She hesitated, brow furrowing, lips compressing, somehow even more lovely troubled than when posed on the desert sand in the fur and thigh high boots.

Yes, she was beautiful. And yes, she’d inherited her mother’s famous bone structure, and yes, even in this dim, stifling tent she still glowed like a jewel—glossy dark hair, brilliant green eyes, luminous skin, pink lips—but that didn’t change the fact that she was a criminal.

“Neither of us have lawyers,” he added, hating that he was even aware of her beauty. He shouldn’t notice, or care. He shouldn’t feel any attraction at all. “There is just the case itself, presented by me, and then the judge passes the sentence.”

“You represent yourself?”

“I represent my tribe, the Karim family, and the laws of this country.”

She turned slowly on the stool to face him, her hands resting on her thighs, the pink kimono gaping slightly above the knotted sash, revealing the slope of her full breast. “What you’re saying is that it will be you testifying against me.”
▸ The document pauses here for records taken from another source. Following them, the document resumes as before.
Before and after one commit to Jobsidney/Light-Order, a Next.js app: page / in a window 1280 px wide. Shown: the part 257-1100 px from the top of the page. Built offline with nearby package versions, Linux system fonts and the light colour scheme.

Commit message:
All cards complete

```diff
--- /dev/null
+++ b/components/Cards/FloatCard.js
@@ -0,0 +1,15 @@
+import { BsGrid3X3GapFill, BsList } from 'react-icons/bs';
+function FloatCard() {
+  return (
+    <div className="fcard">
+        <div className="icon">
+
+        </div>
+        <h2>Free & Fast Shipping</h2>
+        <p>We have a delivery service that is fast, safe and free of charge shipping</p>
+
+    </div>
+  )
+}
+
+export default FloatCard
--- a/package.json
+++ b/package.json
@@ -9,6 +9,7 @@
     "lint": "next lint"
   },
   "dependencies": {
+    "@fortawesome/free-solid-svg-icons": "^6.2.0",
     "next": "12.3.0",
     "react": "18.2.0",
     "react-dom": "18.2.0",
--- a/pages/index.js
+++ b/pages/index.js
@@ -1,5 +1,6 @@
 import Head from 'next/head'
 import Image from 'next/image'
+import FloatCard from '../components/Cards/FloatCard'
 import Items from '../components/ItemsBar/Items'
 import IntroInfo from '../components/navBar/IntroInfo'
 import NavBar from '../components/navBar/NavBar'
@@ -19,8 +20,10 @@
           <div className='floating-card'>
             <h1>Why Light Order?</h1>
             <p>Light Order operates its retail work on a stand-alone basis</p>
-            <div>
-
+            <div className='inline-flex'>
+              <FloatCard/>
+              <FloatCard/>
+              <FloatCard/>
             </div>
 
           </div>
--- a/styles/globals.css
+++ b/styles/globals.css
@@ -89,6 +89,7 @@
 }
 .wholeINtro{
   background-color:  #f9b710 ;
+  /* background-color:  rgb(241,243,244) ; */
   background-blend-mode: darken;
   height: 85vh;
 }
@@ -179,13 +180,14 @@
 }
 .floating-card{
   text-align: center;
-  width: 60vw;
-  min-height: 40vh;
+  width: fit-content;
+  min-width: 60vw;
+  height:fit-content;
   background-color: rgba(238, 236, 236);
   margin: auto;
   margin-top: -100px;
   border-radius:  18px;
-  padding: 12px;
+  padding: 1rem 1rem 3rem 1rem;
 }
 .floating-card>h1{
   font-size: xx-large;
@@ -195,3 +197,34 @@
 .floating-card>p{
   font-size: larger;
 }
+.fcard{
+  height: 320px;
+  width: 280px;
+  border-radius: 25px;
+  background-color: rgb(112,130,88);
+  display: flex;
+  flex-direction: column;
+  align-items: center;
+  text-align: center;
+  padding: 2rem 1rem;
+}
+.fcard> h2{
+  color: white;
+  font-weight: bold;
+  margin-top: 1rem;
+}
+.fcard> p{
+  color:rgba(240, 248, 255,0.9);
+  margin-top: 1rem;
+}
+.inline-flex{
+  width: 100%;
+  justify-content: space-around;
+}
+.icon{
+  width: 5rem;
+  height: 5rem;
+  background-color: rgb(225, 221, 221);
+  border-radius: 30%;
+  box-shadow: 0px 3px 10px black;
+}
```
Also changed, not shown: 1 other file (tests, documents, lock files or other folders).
He shouldn’t know that her nipple was small and pink and that her belly was flat above firm, rounded hips.

Or at the very least, he shouldn’t remember. He shouldn’t want to remember. “I present the facts. I do not pass judgment.”

“Will the facts be presented in English?”
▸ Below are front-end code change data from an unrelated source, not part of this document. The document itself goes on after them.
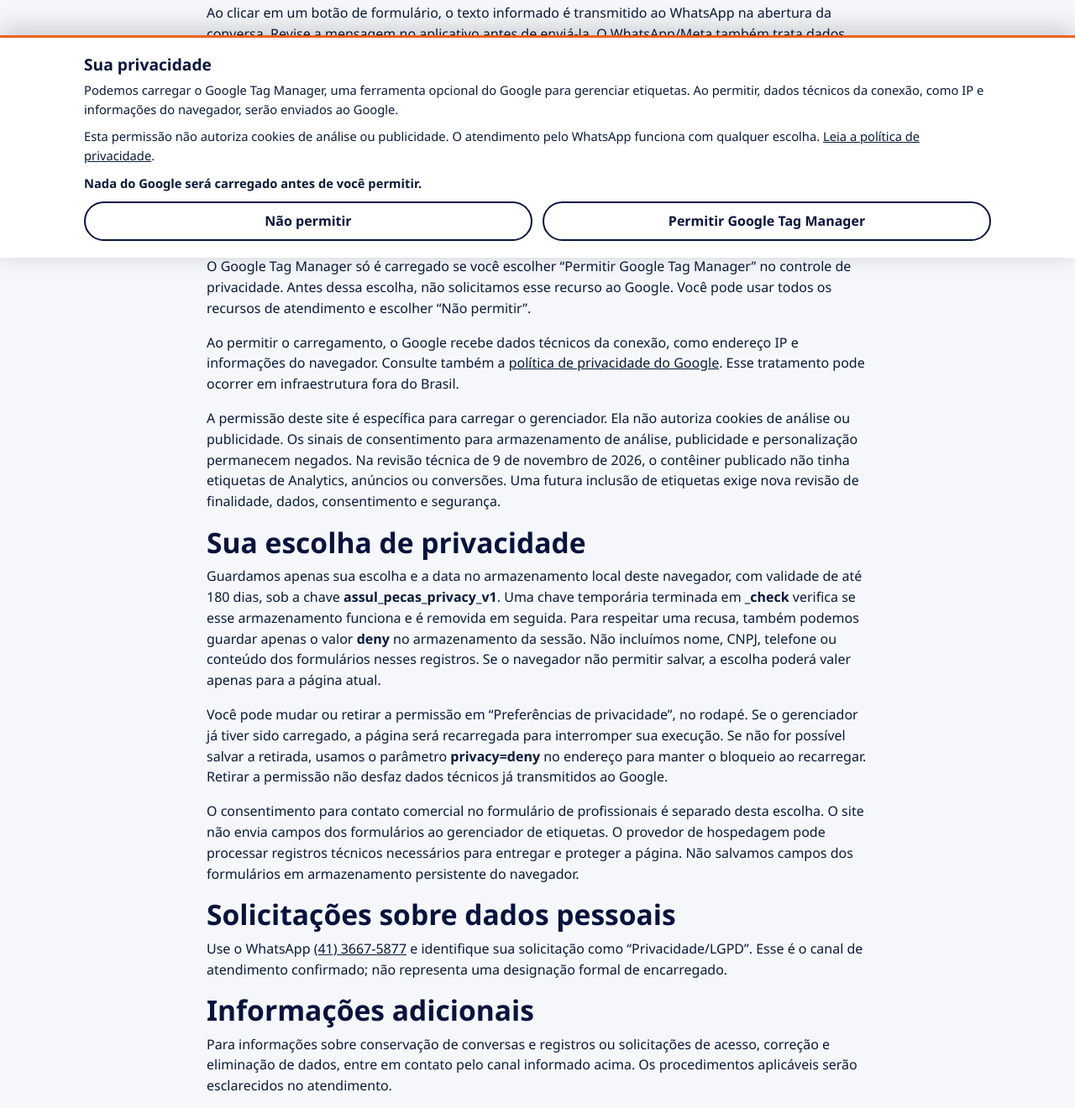
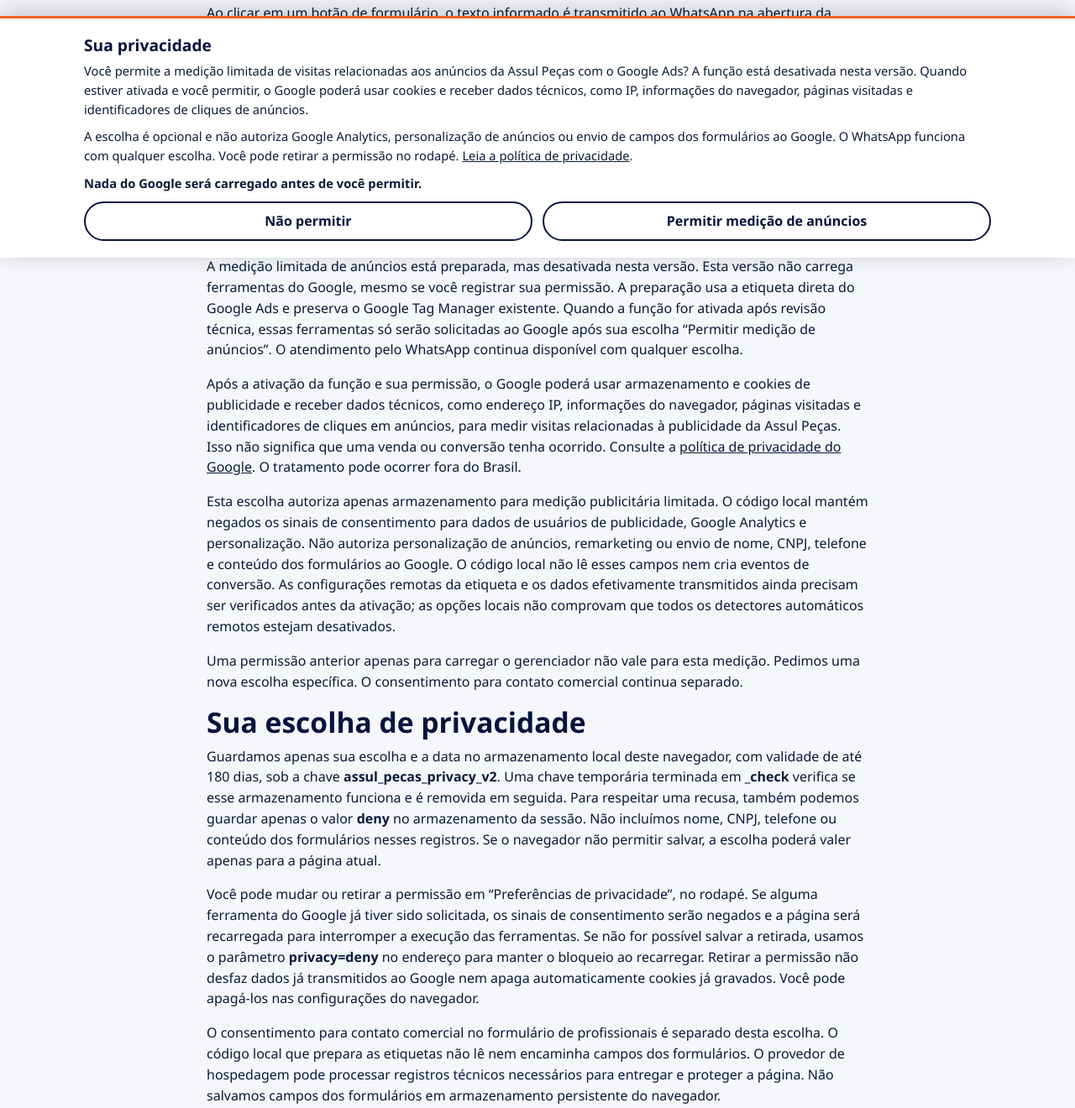
Before and after one commit to arturojaa96-ship-it/Assul-Site, a website: page public/privacidade.html in a window 1280 px wide. Shown: the part 493-1813 px from the top of the page at 84% size. Drawn offline with Linux system fonts and the light colour scheme.

Commit message:
Preparar consentimiento V2 para Ads en peças

```diff
--- a/public/privacidade.html
+++ b/public/privacidade.html
@@ -36,14 +36,15 @@
     <p>Ao clicar em um botão de formulário, o texto informado é transmitido ao WhatsApp na abertura da conversa. Revise a mensagem no aplicativo antes de enviá-la. O WhatsApp/Meta também trata dados conforme seus próprios termos e política. Não informe dados sensíveis ou documentos pessoais nestes formulários.</p>
     <h2>Finalidade</h2>
     <p>Os dados que você optar por encaminhar servem para responder à consulta de peças ou ao contato comercial solicitado. Informações adicionais de pedido, pagamento, entrega, garantia e conservação de registros devem ser esclarecidas diretamente com a Assul durante o atendimento.</p>
-    <h2>Medição e hospedagem</h2>
-    <p>O Google Tag Manager só é carregado se você escolher “Permitir Google Tag Manager” no controle de privacidade. Antes dessa escolha, não solicitamos esse recurso ao Google. Você pode usar todos os recursos de atendimento e escolher “Não permitir”.</p>
-    <p>Ao permitir o carregamento, o Google recebe dados técnicos da conexão, como endereço IP e informações do navegador. Consulte também a <a href="https://policies.google.com/privacy" rel="noreferrer">política de privacidade do Google</a>. Esse tratamento pode ocorrer em infraestrutura fora do Brasil.</p>
-    <p>A permissão deste site é específica para carregar o gerenciador. Ela não autoriza cookies de análise ou publicidade. Os sinais de consentimento para armazenamento de análise, publicidade e personalização permanecem negados. Na revisão técnica de 9 de novembro de 2026, o contêiner publicado não tinha etiquetas de Analytics, anúncios ou conversões. Uma futura inclusão de etiquetas exige nova revisão de finalidade, dados, consentimento e segurança.</p>
+    <h2>Medição de anúncios e hospedagem</h2>
+    <p>A medição limitada de anúncios está preparada, mas desativada nesta versão. Esta versão não carrega ferramentas do Google, mesmo se você registrar sua permissão. A preparação usa a etiqueta direta do Google Ads e preserva o Google Tag Manager existente. Quando a função for ativada após revisão técnica, essas ferramentas só serão solicitadas ao Google após sua escolha “Permitir medição de anúncios”. O atendimento pelo WhatsApp continua disponível com qualquer escolha.</p>
+    <p>Após a ativação da função e sua permissão, o Google poderá usar armazenamento e cookies de publicidade e receber dados técnicos, como endereço IP, informações do navegador, páginas visitadas e identificadores de cliques em anúncios, para medir visitas relacionadas à publicidade da Assul Peças. Isso não significa que uma venda ou conversão tenha ocorrido. Consulte a <a href="https://policies.google.com/privacy" rel="noreferrer">política de privacidade do Google</a>. O tratamento pode ocorrer fora do Brasil.</p>
+    <p>Esta escolha autoriza apenas armazenamento para medição publicitária limitada. O código local mantém negados os sinais de consentimento para dados de usuários de publicidade, Google Analytics e personalização. Não autoriza personalização de anúncios, remarketing ou envio de nome, CNPJ, telefone e conteúdo dos formulários ao Google. O código local não lê esses campos nem cria eventos de conversão. As configurações remotas da etiqueta e os dados efetivamente transmitidos ainda precisam ser verificados antes da ativação; as opções locais não comprovam que todos os detectores automáticos remotos estejam desativados.</p>
+    <p>Uma permissão anterior apenas para carregar o gerenciador não vale para esta medição. Pedimos uma nova escolha específica. O consentimento para contato comercial continua separado.</p>
     <h2>Sua escolha de privacidade</h2>
-    <p>Guardamos apenas sua escolha e a data no armazenamento local deste navegador, com validade de até 180 dias, sob a chave <strong>assul_pecas_privacy_v1</strong>. Uma chave temporária terminada em <strong>_check</strong> verifica se esse armazenamento funciona e é removida em seguida. Para respeitar uma recusa, também podemos guardar apenas o valor <strong>deny</strong> no armazenamento da sessão. Não incluímos nome, CNPJ, telefone ou conteúdo dos formulários nesses registros. Se o navegador não permitir salvar, a escolha poderá valer apenas para a página atual.</p>
-    <p>Você pode mudar ou retirar a permissão em “Preferências de privacidade”, no rodapé. Se o gerenciador já tiver sido carregado, a página será recarregada para interromper sua execução. Se não for possível salvar a retirada, usamos o parâmetro <strong>privacy=deny</strong> no endereço para manter o bloqueio ao recarregar. Retirar a permissão não desfaz dados técnicos já transmitidos ao Google.</p>
-    <p>O consentimento para contato comercial no formulário de profissionais é separado desta escolha. O site não envia campos dos formulários ao gerenciador de etiquetas. O provedor de hospedagem pode processar registros técnicos necessários para entregar e proteger a página. Não salvamos campos dos formulários em armazenamento persistente do navegador.</p>
+    <p>Guardamos apenas sua escolha e a data no armazenamento local deste navegador, com validade de até 180 dias, sob a chave <strong>assul_pecas_privacy_v2</strong>. Uma chave temporária terminada em <strong>_check</strong> verifica se esse armazenamento funciona e é removida em seguida. Para respeitar uma recusa, também podemos guardar apenas o valor <strong>deny</strong> no armazenamento da sessão. Não incluímos nome, CNPJ, telefone ou conteúdo dos formulários nesses registros. Se o navegador não permitir salvar, a escolha poderá valer apenas para a página atual.</p>
+    <p>Você pode mudar ou retirar a permissão em “Preferências de privacidade”, no rodapé. Se alguma ferramenta do Google já tiver sido solicitada, os sinais de consentimento serão negados e a página será recarregada para interromper a execução das ferramentas. Se não for possível salvar a retirada, usamos o parâmetro <strong>privacy=deny</strong> no endereço para manter o bloqueio ao recarregar. Retirar a permissão não desfaz dados já transmitidos ao Google nem apaga automaticamente cookies já gravados. Você pode apagá-los nas configurações do navegador.</p>
+    <p>O consentimento para contato comercial no formulário de profissionais é separado desta escolha. O código local que prepara as etiquetas não lê nem encaminha campos dos formulários. O provedor de hospedagem pode processar registros técnicos necessários para entregar e proteger a página. Não salvamos campos dos formulários em armazenamento persistente do navegador.</p>
     <h2>Solicitações sobre dados pessoais</h2>
     <p>Use o WhatsApp <a href="https://wa.me/554136675877?text=Privacidade%2FLGPD">(41) 3667-5877</a> e identifique sua solicitação como “Privacidade/LGPD”. Esse é o canal de atendimento confirmado; não representa uma designação formal de encarregado.</p>
     <h2>Informações adicionais</h2>
@@ -60,12 +61,12 @@
 <section id="privacy-panel" class="privacy-panel" role="region" aria-labelledby="privacy-title" hidden>
   <div class="privacy-content">
     <h2 id="privacy-title">Sua privacidade</h2>
-    <p>Podemos carregar o Google Tag Manager, uma ferramenta opcional do Google para gerenciar etiquetas. Ao permitir, dados técnicos da conexão, como IP e informações do navegador, serão enviados ao Google.</p>
-    <p>Esta permissão não autoriza cookies de análise ou publicidade. O atendimento pelo WhatsApp funciona com qualquer escolha. <a href="privacidade.html">Leia a política de privacidade</a>.</p>
+    <p>Você permite a medição limitada de visitas relacionadas aos anúncios da Assul Peças com o Google Ads? A função está desativada nesta versão. Quando estiver ativada e você permitir, o Google poderá usar cookies e receber dados técnicos, como IP, informações do navegador, páginas visitadas e identificadores de cliques de anúncios.</p>
+    <p>A escolha é opcional e não autoriza Google Analytics, personalização de anúncios ou envio de campos dos formulários ao Google. O WhatsApp funciona com qualquer escolha. Você pode retirar a permissão no rodapé. <a href="privacidade.html">Leia a política de privacidade</a>.</p>
     <p id="privacy-status" class="privacy-status" role="status" aria-live="polite"></p>
     <div class="privacy-actions">
       <button id="privacy-reject" class="btn privacy-choice" type="button">Não permitir</button>
-      <button id="privacy-accept" class="btn privacy-choice" type="button">Permitir Google Tag Manager</button>
+      <button id="privacy-accept" class="btn privacy-choice" type="button">Permitir medição de anúncios</button>
       <button id="privacy-cancel" class="privacy-cancel" type="button" hidden>Cancelar</button>
     </div>
   </div>
```
Also changed, not shown: public/index.html (+3 -3 lines).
“No.”

“So you could say anything.”

“But why would I?” he countered sharply. “You’ve broken numerous laws. Important laws. Laws created to protect our borders and the safety and security of my people. There is no need to add weight or severity. What you’ve done is quite serious. The punishment will be appropriately serious.”
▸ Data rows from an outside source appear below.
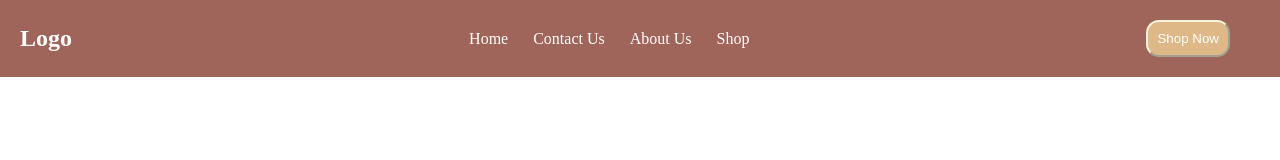
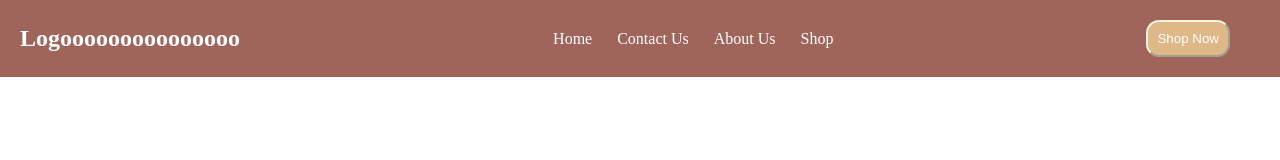
Before and after one commit to muneebarif490-ctrl/boostrap, a plain HTML site: page index.html in a window 1280 px wide. Drawn offline with Linux system fonts and the light colour scheme.

Commit message:
make logooo

```diff
--- a/index.html
+++ b/index.html
@@ -11,7 +11,7 @@
 <header>
     <nav>
         <h1>
-            Logo
+            Logooooooooooooooo
         </h1>
         <ul>
             <li>Home</li>
```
He saw a flash in her eyes, and he didn’t know if it was anger or fear but she didn’t speak. She bit down, holding back the quick retort.

Seconds ticked by, one after the other.

For almost a minute there was only silence, a tense silence weighted with all the words she refrained from speaking.

“How serious?” she finally asked.

“There will be jail time.”

“How long?”

He was uncomfortable with all the questions. “Do you really want to do this now?”

“Absolutely. Far better to be prepared than to walk in blind.”

“The minimum sentence is somewhere between five to ten years. The maximum, upward of twenty.”

She went white, and her lips parted, but she made no sound. She simply stared at him, incredulous, before slowly turning back to face her dressing table mirror.

She was trying not to cry.

Her shoulders were straight, and her head was high but he saw the welling of tears in her eyes. He felt her shock, and sadness.

He should leave but his feet wouldn’t move. His chest felt tight.

It was her own damned fault.

But he could still see her five years ago in the periwinkle blue bridesmaid dress at Morgan’s wedding.

He could hear her gurgle of laughter as she’d made a toast to her big sister at the reception after.

“We will leave as soon as you’re dressed,” he said tersely, ignoring Jemma’s pallor and the trembling of her hands where they rested on the dressing table.

“I will need five or ten minutes,” she said.

“Of course.” He turned to leave but from the corner of his eye he saw her lean toward the mirror to try to remove the strip of false eyelashes on her right eye, her hands still shaking so much she couldn’t lift the edge.

It wasn’t his problem. He didn’t care if her hands shook violently or not. But he couldn’t stop watching her. He couldn’t help noticing that she was struggling. Tears spilled from the corners of her eyes as she battled to get the eyelashes off.

It was her fault.

He wasn’t responsible for her situation.

And yet her struggle unsettled him, awakening emotions and memories he didn’t want to feel.

Mikael didn’t believe in feeling. Feelings were best left to others. He, on the other hand, preferred logic. Structure. Rules. Order.

He wouldn’t be moved by tears. Not even the tears of a young foreign woman that he’d met many years ago at the wedding of Drakon Xanthis, his close friend from university. Just because Drakon had married Jemma’s older sister, Morgan, didn’t mean that Mikael had to make allowances. Why make allowances when Daniel Copeland had made none for his mother?